Posted at: 09/02/2014 9:57 PM
Updated at: 09/02/2014 10:12 PM
By: Ryan Luby, KOB Eyewitness News 4
ALBUQUERQUE -- Many New Mexicans fought hard to keep a horse slaughtering plant out of the state, but there is proof slaughtered horses are ending up in the state anyway.
KOB learned the Albuquerque BioPark would like to purchase 38,000 pounds of horse meat, but it's something they've done for at least 30 years using taxpayer money.
The zoo spent $65,000 each year in most recent years, and defended the use of horse meat even though the average person has no idea the zoo uses it, and animal welfare advocates question just how dangerous the horse meat is.
"Is that true?" asked zoo visitor John Wright. "Yuck."
Monday, Albuquerque put out a "request for bid" for 38,000 pounds of meat, hoping for a bidder in the next few weeks. The meat would be used over the next year.
The request doesn't sit well with some animal welfare advocates.
"The horse is an iconic animal for this country, and should not be inhumanely treated," said Patience O'Dowd of the Wild Horse Observers Association.
She said she worries just as much about the horses as the zoo animals because of all the chemicals she says horses receive, including Banamine and Bute. She said the chemicals are not meant for human consumption and shouldn't be given to other animals, especially when other animals are eating those animals.
At the BioPark, the staff defends the use of horse meat.
"The animals just prefer the horse meat, so that's what we went with," said Rick Janser, the director at the Albuquerque BioPark.
Janser said the zoo tried giving the animals a beef-based diet a few years ago when the federal government stopped inspecting horse meat facilities, but said the beef didn't stick with the animals.
"Our cheetahs just refused to eat it," Janser said.
Since then, he says the BioPark has gone with a company called Milliken Meat Products, based out of suburban Toronto, Ontario. Janser says the meat is safe and that the zoo adds supplements to the animals' diets.
"The bottomline is, we're here for the animals," Janser said. "That's what our main concern is. Politics aside, we've got to do what's right by the animals, and this was the best course of action."

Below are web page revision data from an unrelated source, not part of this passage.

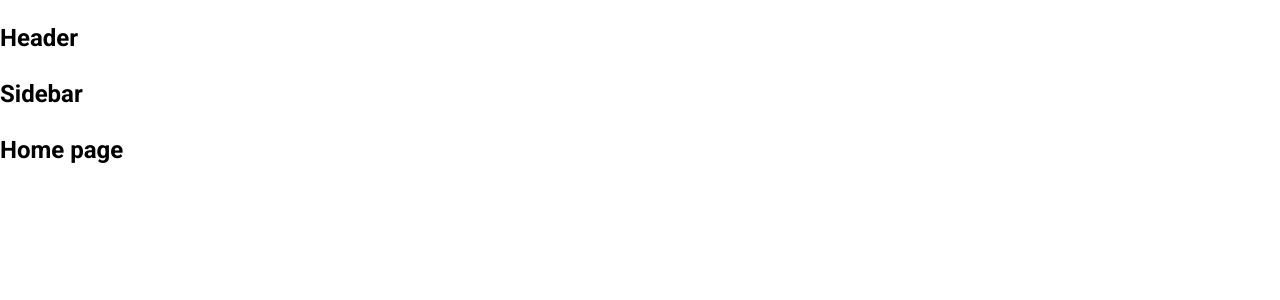
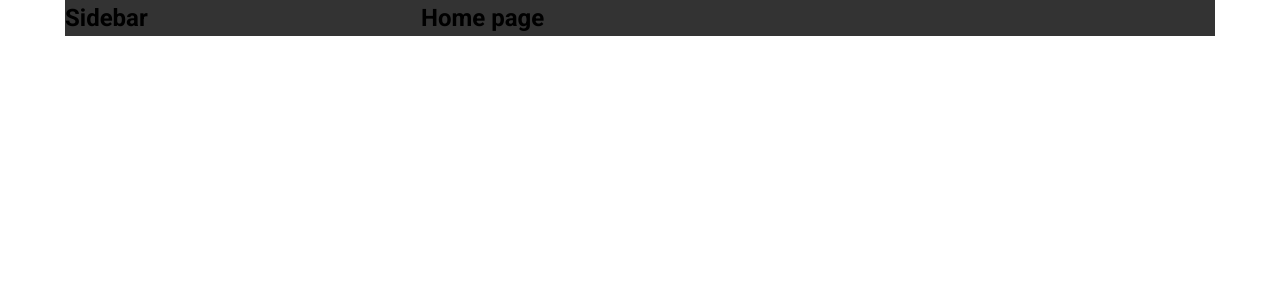
Before and after one commit to chipchippp/tiktok-ui, a React (Create React App) app: page / in a window 1280 px wide. Shown: the top 300 px of the page. Built offline with nearby package versions, Linux system fonts and the light colour scheme.

Commit message:
Bài 63: Dựng khung Layout mặc định

```diff
--- a/package.json
+++ b/package.json
@@ -6,6 +6,7 @@
     "@testing-library/jest-dom": "^5.17.0",
     "@testing-library/react": "^13.4.0",
     "@testing-library/user-event": "^13.5.0",
+    "classnames": "^2.5.1",
     "normalize.css": "^8.0.1",
     "react": "^18.2.0",
     "react-dom": "^18.2.0",
--- a/src/components/GlobalStyles/GlobalStyles.scss
+++ b/src/components/GlobalStyles/GlobalStyles.scss
@@ -3,10 +3,15 @@
 
 :root {
     --primary: #fe2c55;
+    // Default layout
+    --default-layout-header-height: 60px;
+    --default-layout-width: 1150px;
 }
 
 * {
     box-sizing: border-box;
+    margin: 0;
+    padding: 0;
 }
 
 html {
--- /dev/null
+++ b/src/components/Layout/DefaultLayout/DefaultLayout.module.scss
@@ -0,0 +1,15 @@
+.wrapper {
+    display: flex;
+    flex-direction: column;
+    align-items: center;
+}
+
+.container {
+    width: var(--default-layout-width);
+    display: flex;
+    background-color: #333;
+}
+
+.content {
+    flex: 1;
+}
--- /dev/null
+++ b/src/components/Layout/DefaultLayout/Sidebar/Sidebar.module.scss
@@ -0,0 +1,3 @@
+.wrapper {
+    width: 356px;
+}
--- a/src/components/Layout/DefaultLayout/Sidebar/index.js
+++ b/src/components/Layout/DefaultLayout/Sidebar/index.js
@@ -1,5 +1,14 @@
+import classNames from 'classnames/bind';
+import styles from './Sidebar.module.scss';
+
+const cx = classNames.bind(styles);
+
 function Sidebar() {
-    return <h2>Sidebar</h2>;
+    return (
+        <aside className={cx('wrapper')}>
+            <h2>Sidebar</h2>
+        </aside>
+    );
 }
 
 export default Sidebar;
--- a/src/components/Layout/DefaultLayout/index.js
+++ b/src/components/Layout/DefaultLayout/index.js
@@ -1,13 +1,17 @@
+import classNames from 'classnames/bind';
 import Header from '~/components/Layout/components/Header';
+import styles from './DefaultLayout.module.scss';
 import Sidebar from './Sidebar';
+
+const cx = classNames.bind(styles);
 
 function DefaultLayout({ children }) {
     return (
-        <div>
+        <div className={cx('wrapper')}>
             <Header />
-            <div className="container">
+            <div className={cx('container')}>
                 <Sidebar />
-                <div className="content">{children}</div>
+                <div className={cx('content')}>{children}</div>
             </div>
         </div>
     );
--- a/src/components/Layout/HeaderOnly/index.js
+++ b/src/components/Layout/HeaderOnly/index.js
@@ -1,6 +1,6 @@
 import Header from '~/components/Layout/components/Header';
 
-function DefaultLayout({ children }) {
+function HeaderOnly({ children }) {
     return (
         <div>
             <Header />
@@ -11,4 +11,4 @@ function DefaultLayout({ children }) {
     );
 }
 
-export default DefaultLayout;
+export default HeaderOnly;
--- /dev/null
+++ b/src/components/Layout/components/Header/Header.module.scss
@@ -0,0 +1,12 @@
+.wrapper {
+    width: 100%;
+    height: var(--default-layout-header-height, 60px);
+    box-shadow: 0px 1px 1px rgb(0 0 0 / 12%);
+    display: flex;
+    justify-content: center;
+}
+
+.inner {
+    height: 100%;
+    width: var(--default-layout-width);
+}
--- a/src/components/Layout/components/Header/index.js
+++ b/src/components/Layout/components/Header/index.js
@@ -1,5 +1,13 @@
+import classNames from 'classnames/bind';
+import styles from './Header.module.scss';
+
+const cx = classNames.bind(styles);
 function Header() {
-    return <h2>Header</h2>;
+    return (
+        <header className="{cx('wrapper')}">
+            <div className="{cx('inner')}"> </div>
+        </header>
+    );
 }
 
 export default Header;
```
Also changed, not shown: 1 other file (tests, documents, lock files or other folders).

The BioPark said many other zoos use horse meat as well, though some of moved away from it.
Keepers at Omaha's Henry Doorly Zoo, often regarded as one of the best zoos in the world, said they stopped using horse meat "at least ten years ago."
Keepers there also said they've stuck with a beef-based diet because it's more affordable, and that they were exploring options with pork as well.